The city of Maricopa turned 100 years old this year, but residents didn’t mark the occasion with any fanfare. Outside the city council chambers, Maricopa resident Sharon Pelletier says she’d be sad to see the city fall apart.

“I bought my home here, I want to retire here, I want to live the rest of my life out,” she says. “It’s a 100-year-old house. I’ve always wanted an old house, I’m an old lady. [Laughs] So this is sad … and (I’d) hate to see it go.”

Maricopa is in the district of Kern County Supervisor Ray Watson.

“If they chose to disincorporate, they’d have to go back to LAFCO, the Local Agency Formation Commission, and request to be disincorporated,” Watson explains. “That request would probably be granted because of the financial condition of the city.”

Watson says Maricopa’s debts haven’t strained the county, but the city’s residents are paying the price.

“What’s happening as they build up those debts, those, at some point, will be levied against their property taxes, and they will have to pay those,” he adds. “So the longer they continue to operate at a deficit, the larger the amount will be imposed on their property as a tax.”

Ziegler, the official helping Maricopa get back on track, says the city is creating a plan to pay back its debts, but the city’s financial future remains uncertain. And he’s helping the police department redraft its policies and procedures. He says it’s unrealistic for cities to rely on traffic citations as a way to generate revenue.

“If they see a police department ticketing speeders, and they know the fine for speeding is $100, guess what? They don’t speed,” he says. “And so fine revenue may peak for a month or two, and then it goes right to the bottom.”

Back at the Shell station, Archibald says business has improved since the police department eased up on the traffic citations. He took down his protest signs in the last few weeks.

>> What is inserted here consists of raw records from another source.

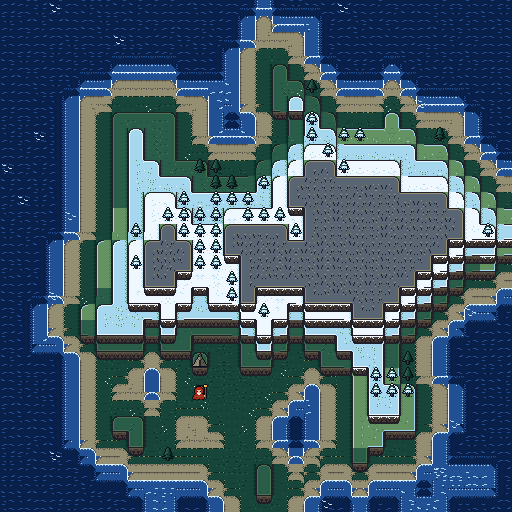
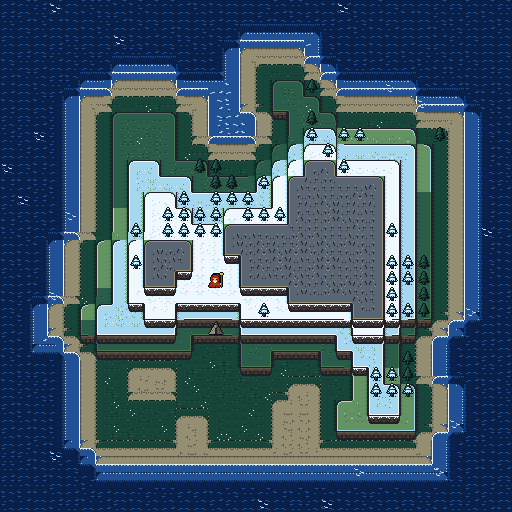
r3 QA fixes: couple birth cooldown, sea border, 2-tile minimum terrain, clock jumps, thirst weakness, draw order
Births: the k-th healthy woman pairs with the k-th healthy man, the mother's cooldown (2 spare bits of the 6-byte record) is 3 days. Island and archipelago keep open sea within 2 tiles of the border and about half land. A despeckle pass removes features narrower than 2 tiles. A forward clock jump over midnight is a new day, a jump back is not. A drink ends thirst weakness. Villagers are drawn in painter's order. Herder deferred to r4 (noted in RELEASE-NOTES).

Claude-Session: https://claude.ai/code/session_014RL3AjDiogV1FwtcmzD5Ni

diff --git a/lib/gamecore/src/village.cpp b/lib/gamecore/src/village.cpp
@@ -6,7 +6,8 @@
 // step round, in the shared scratch buffer g_dist.
 #include "village.h"
 
-enum { F_AGE = 3, F_FEM = 4, F_USED = 8, F_WEAK = 16, F_INSIDE = 32 };       // Vil.fl, bits 6-7: facing
+// Vil.fl: bits 0-1 age class, 2 female, 3 used, 4 weak, 5 and Vil.ra bit 7: a mother's birth cooldown in days (0..3); bits 6-7 facing
+enum { F_AGE = 3, F_FEM = 4, F_USED = 8, F_WEAK = 16 };
 enum { VSTEP_MS = 90, ANIM_MS = 420 };
 enum { K_CENTER = 100, K_WATER = 101, K_TREE = 102, K_SHORE = 103 };            // flow targets besides buildings (index + 1)
 enum { SITE = 0x80 };                                                          // Bld.tp: a building site, not yet finished
@@ -26,14 +27,22 @@ static uint32_t vr(void) { s_rng ^= s_rng << 13; s_rng ^= s_rng >> 17; s_rng ^= 
 
 static int used(int i) { return (V[i].fl & F_USED) != 0; }
 static int vrole(int i) { return V[i].ra & 15; }
-static int vact(int i) { return V[i].ra >> 4; }
+static int vact(int i) { return (V[i].ra >> 4) & 7; }
 static void set_role(int i, int r) { V[i].ra = (uint8_t)((V[i].ra & 0xF0) | r); }
-static void set_act(int i, int a) { V[i].ra = (uint8_t)((V[i].ra & 15) | (a << 4)); }
+static void set_act(int i, int a) { V[i].ra = (uint8_t)((V[i].ra & 0x8F) | (a << 4)); }
+static int cool(int i) { return ((V[i].fl >> 5) & 1) | ((V[i].ra >> 7) << 1); }
+static void set_cool(int i, int c) { V[i].fl = (uint8_t)((V[i].fl & ~32) | ((c & 1) << 5)); V[i].ra = (uint8_t)((V[i].ra & 0x7F) | ((c >> 1) << 7)); }
 static int vcls(int i) { return V[i].fl & F_AGE; }
 static int hunger(int i) { return V[i].nd & 7; }
 static int thirst(int i) { return V[i].nd >> 3; }
 static void set_hunger(int i, int h) { V[i].nd = (uint8_t)((V[i].nd & 0xF8) | (h > 7 ? 7 : h)); }
 static void set_thirst(int i, int t) { V[i].nd = (uint8_t)((V[i].nd & 7) | ((t > 31 ? 31 : t) << 3)); }
+// a drink ends the weakness of thirst at once (hunger weakness ends at the next meal)
+static void drink(int i) {
+  set_thirst(i, 0);
+  if (hunger(i) < HUNGER_WEAK) V[i].fl &= (uint8_t)~F_WEAK;
+}
+
 static int life(int i) { int v = V[i].age >> 5; return 20 + v + (v == 7 ? 1 : 0); }     // adult lifespan, 20..28 days
 static int days(int i) { return V[i].age & 31; }
 static int is_moving(int i) { int a = vact(i); return a == A_GO || a == A_BED || a == A_DRINK || a == A_RET; }
@@ -320,21 +329,28 @@ void village_new_day(int night) {
     trees++;
     mark_tile(x, y);
   }
-  // a child is born when there is a free bed, two days of food to spare and a fertile couple
-  int p = pop(), m = 0, f = 0;
-  for (int i = 0; i < MAXV; i++)
-    if (used(i) && vcls(i) == AGE_ADULT && !(V[i].fl & F_WEAK)) { if (V[i].fl & F_FEM) f++; else m++; }
-  if (p < MAXV && m && f && p < capacity() && s_food >= (uint16_t)(p * 6)) {
-    int x, y;
+  // Couples: the k-th healthy woman and the k-th healthy man of working age. A couple has a child about every 3 days
+  // (the woman's cooldown), when there is a free bed and two days of food to spare.
+  for (int i = 0; i < MAXV; i++) if (used(i) && cool(i) > 0) set_cool(i, cool(i) - 1);
+  for (int k = 0;; k++) {
+    int w = -1, m = -1, n;
+    n = k;
+    for (int i = 0; i < MAXV && w < 0; i++) if (used(i) && vcls(i) == AGE_ADULT && (V[i].fl & F_FEM) && !(V[i].fl & F_WEAK) && n-- == 0) w = i;
+    n = k;
+    for (int i = 0; i < MAXV && m < 0; i++) if (used(i) && vcls(i) == AGE_ADULT && !(V[i].fl & F_FEM) && !(V[i].fl & F_WEAK) && n-- == 0) m = i;
+    if (w < 0 || m < 0) break;
+    int p = pop();
+    if (cool(w) > 0 || p >= MAXV || p >= capacity() || s_food < (uint16_t)(p * 6)) continue;
     int i = add_villager(AGE_CHILD, (int)(vr() & 1), 0, cx(), cy());
-    if (i >= 0) {
-      rebuild_homes();
-      home_spot(i, &x, &y);
-      V[i].x = (uint8_t)x; V[i].y = (uint8_t)y;
-      V[i].age = (uint8_t)(V[i].age & 0xE0);
-      s_births++;
-      mark_tile(x, y);
-    }
+    if (i < 0) break;
+    rebuild_homes();
+    int x, y;
+    home_spot(i, &x, &y);
+    V[i].x = (uint8_t)x; V[i].y = (uint8_t)y;
+    V[i].age = (uint8_t)(V[i].age & 0xE0);
+    set_cool(w, 3);
+    s_births++;
+    mark_tile(x, y);
   }
 }
 
@@ -373,9 +389,9 @@ void village_minute(int m, int night) {
     if (!used(i)) continue;
     int a = vact(i);
     if (night) {
-      if (a != A_BED && a != A_SLEEP) { set_act(i, A_BED); V[i].fl &= (uint8_t)~F_INSIDE; }
+      if (a != A_BED && a != A_SLEEP) set_act(i, A_BED);
     } else if (a == A_BED || a == A_SLEEP) {
-      set_act(i, A_IDLE); V[i].fl &= (uint8_t)~F_INSIDE; s_woke = 1; mark_tile(V[i].x, V[i].y);
+      set_act(i, A_IDLE); s_woke = 1; mark_tile(V[i].x, V[i].y);
     }
   }
   rebuild_homes();
@@ -394,7 +410,7 @@ void village_minute(int m, int night) {
     if (!used(i) || thirst(i) < 12) continue;
     int a = vact(i);
     if (a == A_BED || a == A_SLEEP || a == A_EAT || a == A_DRINK || a == A_RET) continue;
-    if (s_water > 0) { s_water--; set_thirst(i, 0); }
+    if (s_water > 0) { s_water--; drink(i); }
     else set_act(i, A_DRINK);
   }
 
@@ -470,8 +486,8 @@ void village_minute(int m, int night) {
 // ---------------------------------------------------------------- walking
 static void arrive(int i) {
   switch (vact(i)) {
-    case A_BED: set_act(i, A_SLEEP); if (s_home[i] < MAXB) V[i].fl |= F_INSIDE; mark_tile(V[i].x, V[i].y); break;
-    case A_DRINK: set_thirst(i, 0); set_act(i, A_IDLE); break;
+    case A_BED: set_act(i, A_SLEEP); mark_tile(V[i].x, V[i].y); break;
+    case A_DRINK: drink(i); set_act(i, A_IDLE); break;
     case A_GO: set_act(i, vrole(i) == R_CARRIER ? A_RET : A_WORK); break;
     case A_RET: s_water = (uint8_t)(s_water > 242 ? 250 : s_water + 8); set_act(i, A_IDLE); break;
     default: break;
@@ -581,8 +597,10 @@ void village_draw(uint16_t* out, int wx0, int wy0) {
   }
   // villagers
   uint8_t rm[16];
+  // painter's order: villagers lower on the map are drawn after (over) the ones above them
+  for (int row = (wy0 > 0 ? wy0 >> 4 : 0); row <= (wy0 > 0 ? wy0 >> 4 : 0) + 2; row++)
   for (int i = 0; i < MAXV; i++) {
-    if (!used(i) || (V[i].fl & F_INSIDE)) continue;
+    if (!used(i) || V[i].y != row || (vact(i) == A_SLEEP && s_home[i] < MAXB)) continue;      // asleep in a bed: indoors
     int sx = V[i].x * GC_TILE - wx0, sy = V[i].y * GC_TILE;
     if (sy + GC_TILE <= wy0 || sy - 10 >= wy0 + GC_STRIP_H || sx + 16 <= 0 || sx >= GC_W) continue;
     int role = vrole(i), act = vact(i), cls = vcls(i), dir = V[i].fl >> 6;
@@ -728,6 +746,7 @@ void village_debug(int cmd, int32_t arg) {
       rebuild_homes(); assign_roles();
       break;
     }
+    case 3: for (int k = 0; k < MAXV; k++) if (used(k)) { set_thirst(k, arg < 0 ? 0 : arg); if (arg >= 28) V[k].fl |= F_WEAK; } break;
     default: break;
   }
 }

diff --git a/test/test_worldgen.cpp b/test/test_worldgen.cpp
@@ -157,17 +157,29 @@ static void test_idle_dirty() {
   CHECK(gc_dirty_mask() == 0);
 }
 
-// Shape of the land (r3 polish): islands and archipelagos cover about half the map, the coast is ragged and no height
-// band is a near-axis-aligned rectangle (the nested square rings of r2).
+// Shape of the land (r3 polish): islands and archipelagos cover about half the map and leave open sea along the border,
+// the coast is ragged, no height band is a near-axis-aligned rectangle (the nested square rings of r2) and nothing is
+// narrower than 2 tiles.
 static void test_shape_irregular() {
-  double sum_ratio = 0; int n = 0;
+  double sum_ratio[6] = {0}; int n[6] = {0};
+  long narrow = 0, worlds = 0;
   for (uint32_t seed = 1; seed <= 120; seed++)
     for (int lf = 0; lf < 6; lf++) {
       world_generate(seed, lf, (int)(seed & 3));
-      int land = 0, per = 0;
+      worlds++;
+      int land = 0, shore = 0, per = 0, edge_land = 0;
       for (int y = 0; y < WM; y++)
         for (int x = 0; x < WM; x++) {
-          if (MT_H(g_map[y * WM + x]) < 3) continue;
+          int h = MT_H(g_map[y * WM + x]);
+          if (h >= 2) shore++;
+          if (h >= 2 && (x < 2 || y < 2 || x >= WM - 2 || y >= WM - 2)) edge_land++;
+          for (int t = 1; t <= 7; t++) {      // ribbons, spikes and pillars narrower than 2 tiles
+            if (h < t) continue;
+            int l = x > 0 ? MT_H(g_map[y * WM + x - 1]) : h, r = x < WM - 1 ? MT_H(g_map[y * WM + x + 1]) : h;
+            int u = y > 0 ? MT_H(g_map[(y - 1) * WM + x]) : h, d = y < WM - 1 ? MT_H(g_map[(y + 1) * WM + x]) : h;
+            if ((l < t && r < t) || (u < t && d < t)) narrow++;
+          }
+          if (h < 3) continue;
           land++;
           static const int dx[4] = {1, -1, 0, 0}, dy[4] = {0, 0, 1, -1};
           for (int k = 0; k < 4; k++) {
@@ -175,12 +187,13 @@ static void test_shape_irregular() {
             if (a < 0 || b < 0 || a >= WM || b >= WM || MT_H(g_map[b * WM + a]) < 3) per++;
           }
         }
-      if (lf == LF_ISLAND || lf == LF_ARCH) CHECK(land * 100 >= WM * WM * 40);      // room for the village
+      if (lf == LF_ISLAND || lf == LF_ARCH) {
+        CHECK(shore * 100 >= WM * WM * 42 && shore * 100 <= WM * WM * 62);       // about half the map, beaches included
+        CHECK(edge_land == 0);                                                     // sea all round the border
+        CHECK(land >= 150);                                                        // room for the village
+      }
       if (lf != LF_ISLAND && lf != LF_ARCH && lf != LF_PLATEAU) continue;
-      // a square has perimeter 4 * sqrt(area); a smooth disc about 4.5; ragged coasts clearly more
-      double ratio = (double)per / std::sqrt((double)land);
-      if (lf != LF_PLATEAU) CHECK(ratio > 4.9);
-      sum_ratio += ratio; n++;
+      sum_ratio[lf] += (double)per / std::sqrt((double)land); n[lf]++;
       // every height band from 4 up: how much of its bounding box it fills (a rectangle fills it all)
       for (int h = 4; h <= 6; h++) {
         int c = 0, x0 = WM, x1 = -1, y0 = WM, y1 = -1;
@@ -189,10 +202,13 @@ static void test_shape_irregular() {
             if (MT_H(g_map[y * WM + x]) >= h) { c++; if (x < x0) x0 = x; if (x > x1) x1 = x; if (y < y0) y0 = y; if (y > y1) y1 = y; }
         if (c < 40) continue;
         int box = (x1 - x0 + 1) * (y1 - y0 + 1);
-        CHECK(c * 100 < box * 88);
+        CHECK(c * 100 < box * (lf == LF_ISLAND ? 91 : 96));
       }
     }
-  CHECK(n > 0 && sum_ratio / n > 5.6);
+  CHECK(sum_ratio[LF_ISLAND] / n[LF_ISLAND] > 4.8);          // r2's island: 4.57 with bands filling 95% of their box
+  CHECK(sum_ratio[LF_ARCH] / n[LF_ARCH] > 4.8);
+  CHECK(sum_ratio[LF_PLATEAU] / n[LF_PLATEAU] > 5.0);
+  CHECK(narrow < worlds * 3);                                 // a handful of tiles at most (the start carve and the height smoothing)
 }
 
 int main() {

diff --git a/lib/gamecore/src/world.cpp b/lib/gamecore/src/world.cpp
@@ -155,6 +155,29 @@ static void smooth_heights(void) {
   }
 }
 
+// Removes everything narrower than 2 tiles from every height band: a tile of height >= t with lower neighbours on both
+// sides (left and right, or above and below) is a ribbon, spike or pillar and is lowered; a lower tile between two
+// higher ones is a crack and is filled. Coasts and terraces end up at least 2 tiles wide.
+enum { LAND_TARGET = 54 };
+static void despeckle(void) {
+  for (int t = 7; t >= 1; t--)
+    for (int y = 0; y < WM; y++)
+      for (int x = 0; x < WM; x++) {
+        int h = hgt(x, y);
+        if (h < t) continue;
+        int l = x > 0 ? hgt(x - 1, y) : h, r = x < WM - 1 ? hgt(x + 1, y) : h, u = y > 0 ? hgt(x, y - 1) : h, d = y < WM - 1 ? hgt(x, y + 1) : h;
+        if ((l < t && r < t) || (u < t && d < t)) g_map[TI(x, y)] = (uint8_t)((g_map[TI(x, y)] & ~7) | (t - 1));
+      }
+  for (int t = 1; t <= 7; t++)
+    for (int y = 0; y < WM; y++)
+      for (int x = 0; x < WM; x++) {
+        int h = hgt(x, y);
+        if (h >= t) continue;
+        int l = x > 0 ? hgt(x - 1, y) : h, r = x < WM - 1 ? hgt(x + 1, y) : h, u = y > 0 ? hgt(x, y - 1) : h, d = y < WM - 1 ? hgt(x, y + 1) : h;
+        if ((l >= t && r >= t) || (u >= t && d >= t)) g_map[TI(x, y)] = (uint8_t)((g_map[TI(x, y)] & ~7) | t);
+      }
+}
+
 // ------------------------------------------------------------------------------------------------ walking
 static int walk_ok(uint8_t b) { int h = MT_H(b); return h >= 2 && h <= 6 && MT_OBJ(b) == OB_NONE && MT_SOIL(b) != SOIL_BUILT; }
 int world_walkable(int tx, int ty) { return tx >= 0 && ty >= 0 && tx < WM && ty < WM && walk_ok(g_map[TI(tx, ty)]); }
@@ -293,20 +316,21 @@ void world_generate(uint32_t seed, int landform, int climate) {
   s_rng = hash32(seed ^ 0xa511e9b3U) | 1;
   s_salt = hash32(seed + 77);
   shape_init(landform);
-  // islands and archipelagos are raised until at least ~45% of the map is land, so the village has room
-  int bias = 0;
+  // islands and archipelagos are raised until about half of the map is land, with open sea along the border
+  int bias = 0, sea_edge = landform == LF_ISLAND || landform == LF_ARCH;
   for (int attempt = 0; attempt < 10; attempt++) {
     int land = 0;
     for (int y = 0; y < WM; y++)
       for (int x = 0; x < WM; x++) {
         int h = height_of(elevation(landform, x, y) + bias);
+        if (sea_edge && (x < 2 || y < 2 || x >= WM - 2 || y >= WM - 2)) h = 0;
         g_map[TI(x, y)] = (uint8_t)h;
         land += h >= 3;
       }
-    if ((landform != LF_ISLAND && landform != LF_ARCH) || land * 100 >= WM * WM * 56) break;
+    if (!sea_edge || land * 100 >= WM * WM * LAND_TARGET) break;
     bias += 14;
   }
-  smooth_heights();
+  for (int pass = 0; pass < 2; pass++) { despeckle(); smooth_heights(); }
 
   // ground: snow caps in the north, fertile soil by the water, dry soil on the savanna
   for (int y = 0; y < WM; y++)

diff --git a/test/test_village.cpp b/test/test_village.cpp
@@ -147,7 +147,65 @@ static void test_save_round_trip() {
   }
 }
 
+// A couple has a child about every 3 days, not every midnight.
+static void test_birth_cadence() {
+  gc_init(GC_SCENE_VILLAGE, 777, 0);
+  gc_debug(GQ_DBG_WOOD, 400);
+  int wall = 5 * 60;
+  gc_set_clock(5, 0, 1);
+  int day_of_birth[10], seen = 0, last = 0;
+  for (int d = 0; d < 9; d++) {
+    for (int m = 0; m < 1440; m++) { minute(wall); if (m % 200 == 0) gc_debug(GQ_DBG_FOOD, 700); }
+    int b = vq(Q_BIRTHS);
+    if (b > last) { day_of_birth[seen++ % 10] = d; last = b; }
+    if (d == 4) CHECK(vq(Q_BIRTHS) >= 1 && vq(Q_BIRTHS) <= 2);          // days 1 and 4 at most, for the only couple
+  }
+  CHECK(vq(Q_BIRTHS) >= 2 && vq(Q_BIRTHS) <= 5);
+  std::printf("births on days:");
+  for (int i = 0; i < seen && i < 10; i++) std::printf(" %d", day_of_birth[i]);
+  std::printf("\n");
+}
+
+// A forward jump over midnight is a new day, a jump back (time zone, NTP fix) is not.
+static void test_clock_jumps() {
+  gc_init(GC_SCENE_VILLAGE, 31, 0);
+  gc_set_clock(23, 50, 1);
+  int d0 = (int)gc_query(GQ_Q_DAY);
+  gc_set_clock(0, 30, 1);                                                // 40 minutes forward over midnight
+  CHECK((int)gc_query(GQ_Q_DAY) == d0 + 1);
+  gc_set_clock(22, 0, 1);                                                // 21.5 hours "forward" = a big step back
+  CHECK((int)gc_query(GQ_Q_DAY) == d0 + 1);
+  gc_set_clock(7, 0, 1);                                                 // 9 hours forward over midnight
+  CHECK((int)gc_query(GQ_Q_DAY) == d0 + 2);
+  gc_set_clock(20, 0, 1);                                                // same day
+  CHECK((int)gc_query(GQ_Q_DAY) == d0 + 2);
+  gc_set_clock(8, 0, 1);                                                 // 12 hours back: not a new day
+  CHECK((int)gc_query(GQ_Q_DAY) == d0 + 2);
+  gc_set_clock(3, 0, 1);                                                 // 5 hours back: not a new day
+  CHECK((int)gc_query(GQ_Q_DAY) == d0 + 2);
+  gc_set_clock(23, 59, 1);
+  gc_set_clock(0, 0, 1);                                                 // the ordinary midnight
+  CHECK((int)gc_query(GQ_Q_DAY) == d0 + 3);
+}
+
+// Weakness from thirst ends with the drink, not with the next meal.
+static void test_thirst_weakness() {
+  gc_init(GC_SCENE_VILLAGE, 4244, 0);
+  gc_debug(GQ_DBG_FOOD, 100);
+  int wall = 8 * 60;
+  gc_set_clock(8, 0, 1);
+  for (int i = 0; i < 8; i++) gc_tick(500);
+  gc_debug(GQ_DBG_THIRST, 30);
+  int weak_seen = vq(Q_WEAK) > 0;
+  for (int m = 0; m < 100; m++) { minute(wall); if (vq(Q_WEAK) > 0) weak_seen = 1; }
+  CHECK(weak_seen);
+  CHECK(wall < 12 * 60 + 30 && vq(Q_WEAK) == 0);                         // no meal in between
+}
+
 int main() {
+  test_clock_jumps();
+  test_birth_cadence();
+  test_thirst_weakness();
   test_meals_hunger_sleep();
   test_births_and_growth();
   test_save_round_trip();

diff --git a/lib/gamecore/src/godus.cpp b/lib/gamecore/src/godus.cpp
@@ -153,7 +153,9 @@ void world_clock_changed(void) {
       if (mm == 0) world_new_day();
       village_minute(mm, night_at(mm));
     }
-  } else if (s_last_min >= 0 && m < s_last_min && s_last_min - m > 600) world_new_day();
+  } else if (d > 2 && d < 720 && s_last_min + d >= 1440) {   // a forward jump over midnight is a new day; a jump back (time zone, NTP) is not
+    world_new_day();
+  }
   s_last_min = m;
   G.s.minute = (uint16_t)m;
 }
@@ -559,6 +561,7 @@ void world_debug(int cmd, int32_t arg) {
   else if (cmd == GQ_DBG_FOOD) village_debug(0, arg);
   else if (cmd == GQ_DBG_WOOD) village_debug(1, arg);
   else if (cmd == GQ_DBG_ADD_VILLAGERS) village_debug(2, arg);
+  else if (cmd == GQ_DBG_THIRST) village_debug(3, arg);
   else if (cmd == GQ_DBG_SET_SEED) new_world((uint32_t)arg, 1);
   else if (cmd == GQ_DBG_FORCE_LAND) s_force_l = (int8_t)(arg >= 0 && arg < LF_COUNT ? arg : -1);
   else if (cmd == GQ_DBG_FORCE_CLIM) s_force_c = (int8_t)(arg >= 0 && arg < CL_COUNT ? arg : -1);

diff --git a/lib/gamecore/src/gq_types.h b/lib/gamecore/src/gq_types.h
@@ -46,7 +46,8 @@ enum { GQ_DBG_SET_DAY, GQ_DBG_NEXT_DAY, GQ_DBG_FORCE_ACT /*arg = GQ_ACT_**/,
        GQ_DBG_SET_CAM,
        GQ_DBG_FOOD,           // arg = food stock
        GQ_DBG_WOOD,           // arg = wood stock
-       GQ_DBG_ADD_VILLAGERS };// arg = number of adults to add      // arg = x + 1024 * y (world pixels), clamped; the camera follows the shaman again after he moves
+       GQ_DBG_ADD_VILLAGERS,  // arg = number of adults to add
+       GQ_DBG_THIRST };       // arg = thirst of every villager (0..31)      // arg = x + 1024 * y (world pixels), clamped; the camera follows the shaman again after he moves
 
 // ---- the saved state, 192 bytes, little-endian, no padding. The core only exports and imports bytes;
 // firmware/store.cpp keeps them in flash.

diff --git a/RELEASE-NOTES.md b/RELEASE-NOTES.md
@@ -1,12 +1,14 @@
 What is new in MiniGodus r3:
 
-- Villagers: up to 48, 6 bytes each, starting with one couple. Three meals a day at 07:30, 12:30 and 19:00 local time, thirst and water trips, weak after 4 missed meals and death after 6, children grow up in 5 days, adults live 20 to 28 days, elders pray, a child is born when there is a free bed and two days of food to spare. They sleep on the clock's sleep schedule.
+- Villagers: up to 48, 6 bytes each, starting with one couple; a couple has a child about every 3 days. Three meals a day at 07:30, 12:30 and 19:00 local time, thirst and water trips, weak after 4 missed meals and death after 6, children grow up in 5 days, adults live 20 to 28 days, elders pray, a child needs a free bed and two days of food to spare. They sleep on the clock's sleep schedule.
 - Daily roles chosen by need each morning, each with its own tunic and tool animation: farmer, fisher, lumberjack, builder, healer, water carrier, child, elder (herder once pens exist).
 - Buildings built by the village itself: tents, huts, wheat fields (three growth stages), fishing huts and wells. Faith is produced by awake adults and praying elders. The shaman now wanders near the village.
 - Top bar: one big counter (16 px icon, clock-sized digits) cycling faith, population, food, wood every 3 s, with real values.
 - Polish: snow terraces now have visible cliff faces and shading; cliff and rock tops have a warm rim instead of a water-like cyan; heights come from fractal noise with a domain warp, so islands, coasts and cliffs are irregular, and islands and archipelagos cover about half the map (before and after pictures in the README).
 - Memory: the quarter table is a window around the camera and every pathfinding or site search shares one distance buffer, so r3 uses less static RAM than r2 even with the village.
 - Saved game format version 3 (village in the reserved bytes: the first 16 villagers and 18 buildings, the stocks; the complete save is release r6). An r2 save is ignored and a new world starts. Recovery layer, update page, hotspot, safe mode, the flash area 0x80000-0x82FFF and the 500 KB limit are unchanged.
+- Known limits of r3: the herder role exists but nobody is assigned to it until animal pens arrive in r4; the saved game holds only the first 16 villagers and 18 buildings (the complete save is r6).
+- Land: a smoothing pass removes ribbons, spikes and pillars narrower than 2 tiles; islands and archipelagos keep open sea along the border. A forward jump of the clock over midnight counts as a new day, a jump back (time zone, NTP) does not. Weakness from thirst ends with the drink.
 - New tests: test/test_village.cpp (10 simulated days on 20 seeds under ASan, meals at real times, hunger, births, save round trip with garbage bytes), a land-shape irregularity test in test/test_worldgen.cpp.
 
 What was new in MiniGodus r2:

diff --git a/README.md b/README.md
@@ -78,8 +78,8 @@ frame; the 13 map strips are then redrawn from those tables while the camera scr
 | ![](docs/screenshots/village-river-valley-tropical.png) | ![](docs/screenshots/village-island-northern.png) |
 
 **People.** Up to 48 villagers, 6 bytes each. The game starts with one couple in a tent. A child grows up in 5 days; an adult
-lives 20 to 28 days (the last 5 are spent as an elder, who prays). A child is born, at most one a day, when there is a free
-bed, two days of food to spare and an adult man and woman who are not weak. Hunger is counted in missed meals: weak after 4,
+lives 20 to 28 days (the last 5 are spent as an elder, who prays). Villagers pair up (the k-th healthy woman with the k-th healthy man); a couple has a child about every 3 days, when there is a free
+bed and two days of food to spare. Hunger is counted in missed meals: weak after 4,
 death after 6 (7 with a healer awake). Thirst is satisfied at a well or on the shore; a water carrier fills a stock that
 everybody can drink from.
 
@@ -102,7 +102,7 @@ The saved game (still 192 bytes) holds the first 16 villagers and 18 buildings, 
 save is release r6.
 
 The land itself got a pass in r3: heights come from fractal noise with a domain warp before the landform shape is applied,
-so coasts and cliffs are irregular instead of nested rings, and islands and archipelagos cover about half the map.
+so coasts and cliffs are irregular instead of nested rings, and a smoothing pass removes everything narrower than 2 tiles. Islands and archipelagos cover about half the map, with open sea along the border.
 
 | Before (r2) | After (r3) |
 |---|---|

“I would like to see more positive things happen for this town, it’s a good town with good people,” he says. “I’m pulling for the town, and the stories in the future I hope are more positive and moving forward.”